To compare cardiovascular risk and disease prevalence in U.S. Hispanics/Latinas with and without a history of gestational diabetes mellitus (GDM). Cross-sectional data from 2008 to 2011 were analyzed for 8,262 (305 with GDM history) parous women, aged 20-73 years, from the Hispanic Community Health Study/Study of Latinos (HCHS/SOL). Women with and without a history of GDM were compared on sociodemographic, cardiovascular risk factor, and disease data from standardized interviews and fasting blood tests, using chi-square tests, t-tests, and logistic regressions to determine odds ratios (ORs) and 95 percent confidence intervals (CIs). Adjusting for covariates, compared to those without a history of GDM, women with a history of GDM were younger (M = 39.1 years [95 percent CI = 37.8, 41.6] vs. 45.5 years [95 percent CI = 44.9, 46.1]) and more likely to have health insurance (68.1 percent [95 percent CI = 60.3 percent, 76.0 percent] vs. 54.9 percent [95 percent CI = 52.8 percent, 57.1 percent]), had greater waist circumference (M = 102.3 cm, [95 percent CI = 100.2, 104.3] vs. 98.1 cm [95 percent CI = 97.4, 98.5]) and higher fasting glucose (116.0 mg/dL [95 percent CI = 107.8, 124.3] vs. 104.2 mg/dL [95 percent CI = 103.4, 105.1]), and had higher odds of having metabolic syndrome (OR = 1.7 [95 percent CI = 1.2, 2.6]) or diabetes (OR = 3.3 [95 percent CI = 2.2, 4.8]). Prevalences of heart and cerebrovascular disease were similar. GDM history was positively associated with diabetes but not with cardiovascular disease.
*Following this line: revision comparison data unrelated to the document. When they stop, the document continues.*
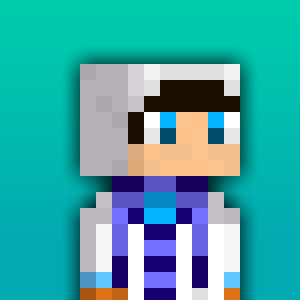
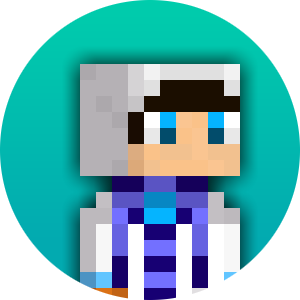
简单完成了一个托盘图标

diff --git a/ui/Main.qml b/ui/Main.qml
@@ -1,13 +1,8 @@
 import QtQuick
-import Qt.labs.platform
 
 Window {
     width: 640
     height: 480
     visible: true
     title: qsTr("Hello World")
-
-    SystemTrayIcon {
-        visible: true
-    }
 }

diff --git a/src/application.cpp b/src/application.cpp
@@ -4,22 +4,33 @@
 
 #include "application.hpp"
 
-Application::Application(int argc, char **argv) : app(argc, argv){
+#include "tray_icon/menu_manager.hpp"
+#include "tray_icon/exit_action.hpp"
+
+Application::Application(int argc, char **argv)
+        : application(argc, argv),
+          trayIconManager(&application) {
     init();
 }
 
 int Application::exec() {
-    return QGuiApplication::exec();
+    return QApplication::exec();
 }
 
 void Application::init() {
     const QUrl url(u"qrc:/qt/qml/dawdle_live/ui/Main.qml"_qs);
-    const auto result = QObject::connect(
-            &engine,
-            &QQmlApplicationEngine::objectCreationFailed,
-            &app,
-            []() { QCoreApplication::exit(-1); },
-            Qt::QueuedConnection);
-    Q_ASSERT(result);
     engine.load(url);
+    loadMenu();
+}
+
+void Application::loadMenu() {
+    auto exitAction = new tray_icon::menu::action::ExitAction{};
+
+    auto menuManager = new tray_icon::menu::MenuManager{};
+    menuManager->addAction(exitAction);
+
+    trayIconManager.setIcon(":/res/img/icon.png");
+    trayIconManager.setToolTip("dawdle live");
+    trayIconManager.setMenu(menuManager->getMenu());
+    trayIconManager.show();
 }

diff --git a/src/tray_icon/tray_icon_manager.cpp b/src/tray_icon/tray_icon_manager.cpp
@@ -1,0 +1,39 @@
+//
+// Created by cvrain-thinkbook on 2024/7/16.
+//
+
+#include "tray_icon_manager.hpp"
+
+namespace tray_icon {
+
+    TrayIconManager::TrayIconManager(QObject* parent) : trayIcon(new QSystemTrayIcon{parent}) {
+
+    }
+
+    TrayIconManager::~TrayIconManager() {
+        if (trayIcon != nullptr) {
+            delete trayIcon;
+            trayIcon = nullptr;
+        }
+    }
+
+    void TrayIconManager::setIcon(const QString &iconPath) {
+        trayIcon->setIcon(QIcon(iconPath));
+    }
+
+    void TrayIconManager::setToolTip(const QString &toolTip) {
+        trayIcon->setToolTip(toolTip);
+    }
+
+    void TrayIconManager::setMenu(QMenu *menu) {
+        trayIcon->setContextMenu(menu);
+    }
+
+    void TrayIconManager::show() {
+        trayIcon->show();
+    }
+
+    void TrayIconManager::hide() {
+        trayIcon->hide();
+    }
+}

diff --git a/src/tray_icon/tray_icon_manager.hpp b/src/tray_icon/tray_icon_manager.hpp
@@ -1,0 +1,35 @@
+//
+// Created by cvrain-thinkbook on 2024/7/16.
+//
+
+#ifndef DAWDLE_LIVE_TRAY_ICON_MANAGER_HPP
+#define DAWDLE_LIVE_TRAY_ICON_MANAGER_HPP
+
+#include <QSystemTrayIcon>
+#include <QSharedMemory>
+#include <QString>
+
+namespace tray_icon {
+    class TrayIconManager {
+    public:
+        explicit TrayIconManager(QObject *parent = nullptr);
+
+        ~TrayIconManager();
+
+        void setIcon(const QString &iconPath);
+
+        void setToolTip(const QString &toolTip);
+
+        void setMenu(QMenu *menu);
+
+        void show();
+
+        void hide();
+
+    private:
+        QSystemTrayIcon *trayIcon;
+    };
+}
+
+
+#endif //DAWDLE_LIVE_TRAY_ICON_MANAGER_HPP

diff --git a/src/tray_icon/menu_manager.cpp b/src/tray_icon/menu_manager.cpp
@@ -1,0 +1,27 @@
+//
+// Created by cvrain-thinkbook on 2024/7/16.
+//
+
+#include "menu_manager.hpp"
+
+namespace tray_icon::menu {
+    MenuManager::MenuManager(): menu(QSharedPointer<QMenu>::create()) {
+
+    }
+
+    void MenuManager::addAction(QAction *action) {
+        menu->addAction(action);
+    }
+
+    void MenuManager::addSeparator() {
+        menu->addSeparator();
+    }
+
+    void MenuManager::removeAction(QAction *action) {
+        menu->removeAction(action);
+    }
+
+    QMenu *MenuManager::getMenu() {
+        return menu.data();
+    }
+}

diff --git a/src/tray_icon/base_action.cpp b/src/tray_icon/base_action.cpp
@@ -1,0 +1,23 @@
+//
+// Created by cvrain-thinkbook on 2024/7/16.
+//
+
+#include "base_action.hpp"
+
+namespace tray_icon::menu::action {
+
+    BaseAction::BaseAction(QObject *parent) : QAction(parent) {
+        const auto result = connect(this, &QAction::triggered, this, &BaseAction::onTriggered);
+        Q_ASSERT(result);
+    }
+
+    BaseAction::~BaseAction() = default;
+
+    void BaseAction::onTriggered() {
+        try {
+            execute();
+        } catch (std::exception &e) {
+            qDebug() << e.what();
+        }
+    }
+}

diff --git a/src/tray_icon/menu_manager.hpp b/src/tray_icon/menu_manager.hpp
@@ -1,0 +1,25 @@
+//
+// Created by cvrain-thinkbook on 2024/7/16.
+//
+
+#ifndef DAWDLE_LIVE_MENU_MANAGER_HPP
+#define DAWDLE_LIVE_MENU_MANAGER_HPP
+
+#include <QMenu>
+#include <QSharedMemory>
+
+namespace tray_icon::menu {
+    class MenuManager{
+    public:
+        explicit MenuManager();
+        void addAction(QAction* action);
+        void addSeparator();
+        void removeAction(QAction* action);
+        QMenu* getMenu();
+    private:
+        QSharedPointer<QMenu> menu;
+    };
+}
+
+
+#endif //DAWDLE_LIVE_MENU_MANAGER_HPP

diff --git a/src/application.hpp b/src/application.hpp
@@ -4,11 +4,10 @@
 
 #pragma once
 
-#include <QGuiApplication>
+#include <QApplication>
 #include <QQmlApplicationEngine>
 
-#include "component/tray_icon.hpp"
-
+#include "tray_icon/tray_icon_manager.hpp"
 
 class Application final {
 public:
@@ -16,8 +15,9 @@ public:
     static int exec();
 protected:
     void init();
+    void loadMenu();
 private:
-    QGuiApplication app;
+    QApplication application;
     QQmlApplicationEngine engine;
-    component::TrayIcon trayIcon{};
+    tray_icon::TrayIconManager trayIconManager{};
 };

diff --git a/src/tray_icon/base_action.hpp b/src/tray_icon/base_action.hpp
@@ -1,0 +1,28 @@
+//
+// Created by cvrain-thinkbook on 2024/7/16.
+//
+
+#ifndef DAWDLE_LIVE_BASE_ACTION_HPP
+#define DAWDLE_LIVE_BASE_ACTION_HPP
+
+#include <QAction>
+
+namespace tray_icon::menu::action {
+    class BaseAction : public QAction {
+    Q_OBJECT
+
+    public:
+        explicit BaseAction(QObject *parent = nullptr);
+
+        ~BaseAction() override;
+
+        virtual void execute() = 0;
+
+    protected slots:
+
+        void onTriggered();
+    };
+}
+
+
+#endif //DAWDLE_LIVE_BASE_ACTION_HPP

diff --git a/src/tray_icon/setting_action.hpp b/src/tray_icon/setting_action.hpp
@@ -1,0 +1,24 @@
+//
+// Created by cvrain on 24-7-16.
+//
+
+#ifndef DAWDLE_LIVE_SETTING_ACTION_HPP
+#define DAWDLE_LIVE_SETTING_ACTION_HPP
+
+#include "base_action.hpp"
+
+namespace tray_icon::menu::action {
+    class SettingAction : public BaseAction {
+    Q_OBJECT
+
+    public:
+        explicit SettingAction(QObject *parent = nullptr);
+
+        ~SettingAction() override = default;
+
+        void execute() override;
+    };
+}
+
+
+#endif //DAWDLE_LIVE_SETTING_ACTION_HPP

diff --git a/src/tray_icon/exit_action.hpp b/src/tray_icon/exit_action.hpp
@@ -1,0 +1,24 @@
+//
+// Created by cvrain-thinkbook on 2024/7/16.
+//
+
+#ifndef DAWDLE_LIVE_EXIT_ACTION_HPP
+#define DAWDLE_LIVE_EXIT_ACTION_HPP
+
+#include "base_action.hpp"
+
+namespace tray_icon::menu::action {
+    class ExitAction : public BaseAction {
+    Q_OBJECT
+
+    public:
+        explicit ExitAction(QObject *parent = nullptr);
+
+        ~ExitAction() override = default;
+
+        void execute() override;
+    };
+}
+
+
+#endif //DAWDLE_LIVE_EXIT_ACTION_HPP

diff --git a/src/main.cpp b/src/main.cpp
@@ -1,7 +1,15 @@
 #include "application.hpp"
 
-int main(int argc, char *argv[]) {
-    Application application{argc,argv};
+#include <QSystemTrayIcon>
+#include <QMenu>
+#include <QAction>
 
-    return  Application::exec();
+#include "tray_icon/tray_icon_manager.hpp"
+#include "tray_icon/menu_manager.hpp"
+#include "tray_icon/exit_action.hpp"
+
+int main(int argc, char *argv[]) {
+    Application application{argc, argv};
+
+    return Application::exec();
 }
Keywords: Cardiovascular disease; Hispanic/Latina; diabetes; gestational diabetes.